македонски: Хистологија
მარგალური: ჰისტოლოგია
Bahasa Melayu: Histologi
Nederlands: Histologie
日本語: 組織学
norsk: Histologi
norsk nynorsk: Histologi
occitan: Istologia
polski: Histologia
português: Histologia
română: Histologie
русский: Гистология
Scots: Histology
slovenčina: Histológia
slovenščina: Histologija
српски / srpski: Хистологија
srpskohrvatski / српскохрватски: Histologija

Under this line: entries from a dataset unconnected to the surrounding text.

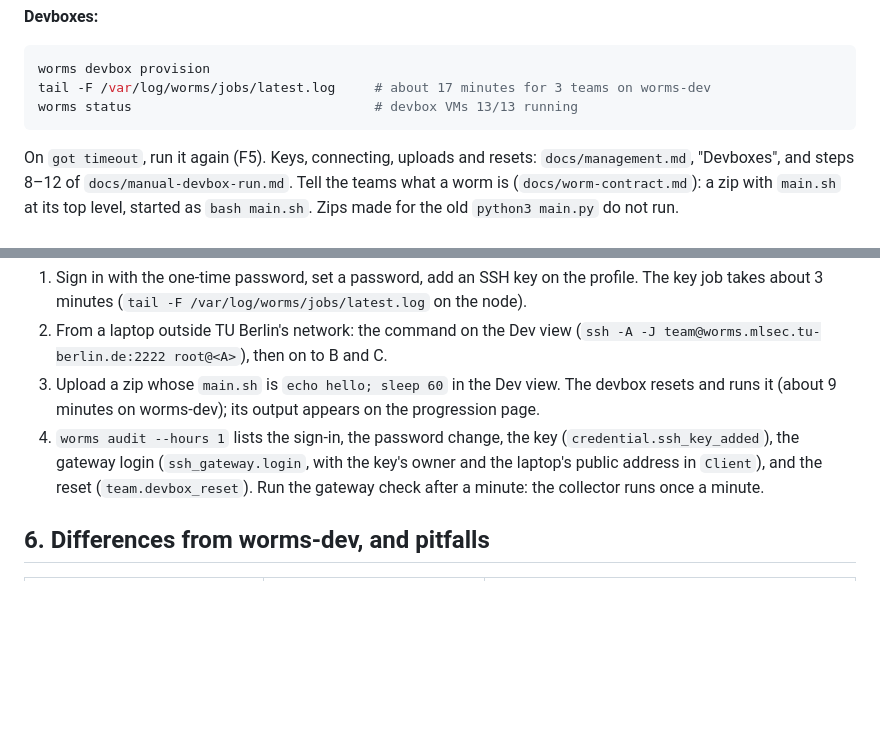
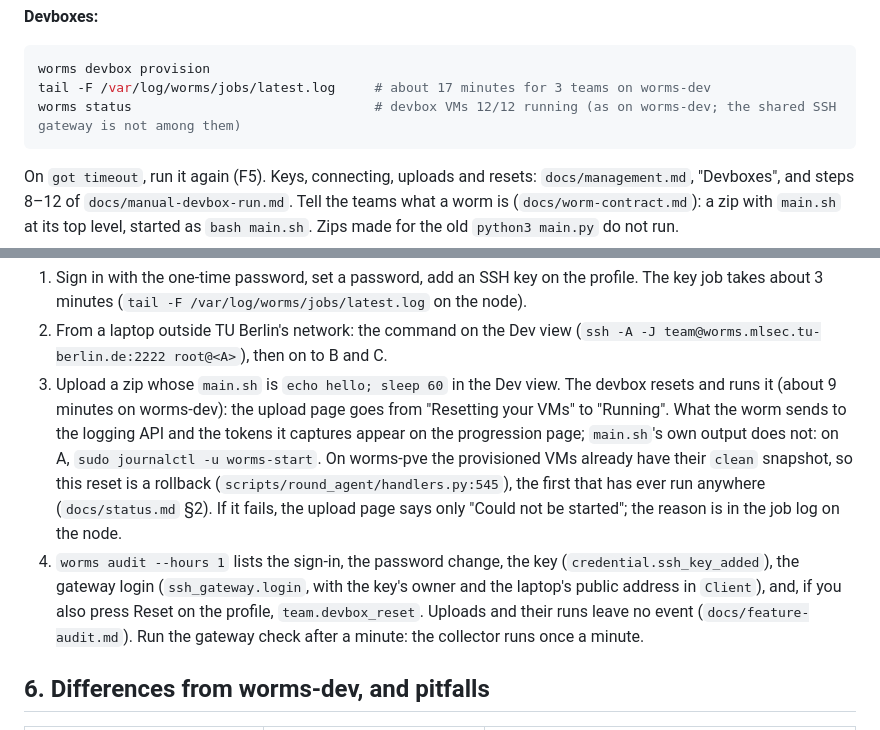
Before and after one commit to j-moeller/worms, a Markdown page: docs/fresh-install.md, 2 parts joined by grey strips. GitHub-like rendering; blank space fills up the shorter version.

````diff
--- a/docs/fresh-install.md
+++ b/docs/fresh-install.md
@@ -227,7 +227,7 @@ worms admin reset-password  # one-time password for "admin", printed once
 ```sh
 worms devbox provision
 tail -F /var/log/worms/jobs/latest.log     # about 17 minutes for 3 teams on worms-dev
-worms status                               # devbox VMs 13/13 running
+worms status                               # devbox VMs 12/12 running (as on worms-dev; the shared SSH gateway is not among them)
 ```
 
 On `got timeout`, run it again (F5). Keys, connecting, uploads and resets: `docs/management.md`, "Devboxes", and steps 8–12 of `docs/manual-devbox-run.md`. Tell the teams what a worm is (`docs/worm-contract.md`): a zip with `main.sh` at its top level, started as `bash main.sh`. Zips made for the old `python3 main.py` do not run.
@@ -258,8 +258,8 @@ for id in $(qm list | awk 'NR>1 {print $1}'); do echo "$id $(qm listsnapshot $id
 
 1. Sign in with the one-time password, set a password, add an SSH key on the profile. The key job takes about 3 minutes (`tail -F /var/log/worms/jobs/latest.log` on the node).
 2. From a laptop outside TU Berlin's network: the command on the Dev view (`ssh -A -J team@worms.mlsec.tu-berlin.de:2222 root@<A>`), then on to B and C.
-3. Upload a zip whose `main.sh` is `echo hello; sleep 60` in the Dev view. The devbox resets and runs it (about 9 minutes on worms-dev); its output appears on the progression page.
-4. `worms audit --hours 1` lists the sign-in, the password change, the key (`credential.ssh_key_added`), the gateway login (`ssh_gateway.login`, with the key's owner and the laptop's public address in `Client`), and the reset (`team.devbox_reset`). Run the gateway check after a minute: the collector runs once a minute.
+3. Upload a zip whose `main.sh` is `echo hello; sleep 60` in the Dev view. The devbox resets and runs it (about 9 minutes on worms-dev): the upload page goes from "Resetting your VMs" to "Running". What the worm sends to the logging API and the tokens it captures appear on the progression page; `main.sh`'s own output does not: on A, `sudo journalctl -u worms-start`. On worms-pve the provisioned VMs already have their `clean` snapshot, so this reset is a rollback (`scripts/round_agent/handlers.py:545`), the first that has ever run anywhere (`docs/status.md` §2). If it fails, the upload page says only "Could not be started"; the reason is in the job log on the node.
+4. `worms audit --hours 1` lists the sign-in, the password change, the key (`credential.ssh_key_added`), the gateway login (`ssh_gateway.login`, with the key's owner and the laptop's public address in `Client`), and, if you also press Reset on the profile, `team.devbox_reset`. Uploads and their runs leave no event (`docs/feature-audit.md`). Run the gateway check after a minute: the collector runs once a minute.
 
 
 ## 6. Differences from worms-dev, and pitfalls
````
Also changed, not shown: docs/feature-audit.md (added, +109 -0 lines), docs/status.md (+5 -0 lines).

suomi: Histologia
svenska: Histologi
Tagalog: Histolohiya
татарча/tatarça: Гистология
Türkçe: Doku bilimi
українська: Гістологія
اردو: نسیجیات

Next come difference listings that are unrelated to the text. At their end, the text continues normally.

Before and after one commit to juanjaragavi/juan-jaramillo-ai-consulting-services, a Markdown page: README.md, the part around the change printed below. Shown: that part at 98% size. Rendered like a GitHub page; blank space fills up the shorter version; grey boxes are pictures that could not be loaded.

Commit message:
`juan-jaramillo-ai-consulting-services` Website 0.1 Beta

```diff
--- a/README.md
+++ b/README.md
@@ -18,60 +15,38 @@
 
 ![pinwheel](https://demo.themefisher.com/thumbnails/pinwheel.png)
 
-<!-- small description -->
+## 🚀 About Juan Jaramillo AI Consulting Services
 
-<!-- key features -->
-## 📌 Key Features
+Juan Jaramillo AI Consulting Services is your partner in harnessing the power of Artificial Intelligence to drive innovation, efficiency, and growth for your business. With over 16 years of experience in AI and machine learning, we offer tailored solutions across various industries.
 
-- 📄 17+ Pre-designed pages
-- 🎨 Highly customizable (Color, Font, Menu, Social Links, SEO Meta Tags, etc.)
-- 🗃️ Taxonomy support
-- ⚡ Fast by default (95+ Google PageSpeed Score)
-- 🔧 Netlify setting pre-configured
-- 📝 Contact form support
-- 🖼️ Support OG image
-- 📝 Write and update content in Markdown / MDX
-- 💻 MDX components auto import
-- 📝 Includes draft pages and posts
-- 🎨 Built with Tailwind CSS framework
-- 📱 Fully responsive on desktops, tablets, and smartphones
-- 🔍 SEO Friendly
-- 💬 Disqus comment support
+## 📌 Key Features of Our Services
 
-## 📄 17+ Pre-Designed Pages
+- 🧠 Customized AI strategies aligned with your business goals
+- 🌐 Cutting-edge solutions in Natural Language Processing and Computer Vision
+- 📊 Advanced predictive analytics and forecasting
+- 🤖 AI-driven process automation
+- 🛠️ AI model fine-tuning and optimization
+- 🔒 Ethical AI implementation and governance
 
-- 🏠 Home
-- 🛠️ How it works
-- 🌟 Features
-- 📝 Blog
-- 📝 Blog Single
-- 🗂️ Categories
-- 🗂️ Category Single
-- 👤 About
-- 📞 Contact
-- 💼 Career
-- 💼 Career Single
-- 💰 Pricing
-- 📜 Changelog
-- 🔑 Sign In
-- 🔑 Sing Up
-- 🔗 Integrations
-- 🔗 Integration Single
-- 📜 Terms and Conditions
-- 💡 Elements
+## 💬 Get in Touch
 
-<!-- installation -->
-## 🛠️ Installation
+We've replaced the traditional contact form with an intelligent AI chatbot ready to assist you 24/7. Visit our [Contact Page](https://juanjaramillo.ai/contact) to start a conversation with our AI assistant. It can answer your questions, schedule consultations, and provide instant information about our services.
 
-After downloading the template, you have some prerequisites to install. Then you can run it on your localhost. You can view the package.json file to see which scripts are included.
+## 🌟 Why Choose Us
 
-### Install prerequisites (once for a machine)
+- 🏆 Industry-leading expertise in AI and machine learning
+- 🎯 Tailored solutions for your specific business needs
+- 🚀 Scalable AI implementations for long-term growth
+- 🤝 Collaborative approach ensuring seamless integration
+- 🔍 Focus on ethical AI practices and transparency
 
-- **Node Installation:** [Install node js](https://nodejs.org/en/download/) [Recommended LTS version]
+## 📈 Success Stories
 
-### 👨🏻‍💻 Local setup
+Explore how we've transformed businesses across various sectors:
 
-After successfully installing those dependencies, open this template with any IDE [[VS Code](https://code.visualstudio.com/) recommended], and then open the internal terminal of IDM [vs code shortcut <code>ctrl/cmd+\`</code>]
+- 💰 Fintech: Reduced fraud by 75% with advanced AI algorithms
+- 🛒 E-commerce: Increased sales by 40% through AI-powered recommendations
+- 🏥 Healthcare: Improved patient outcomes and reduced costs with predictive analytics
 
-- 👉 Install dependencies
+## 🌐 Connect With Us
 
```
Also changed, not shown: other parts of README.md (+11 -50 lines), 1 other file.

Tiếng Việt: Mô học
Winaray: Histolohiya
中文: 组织学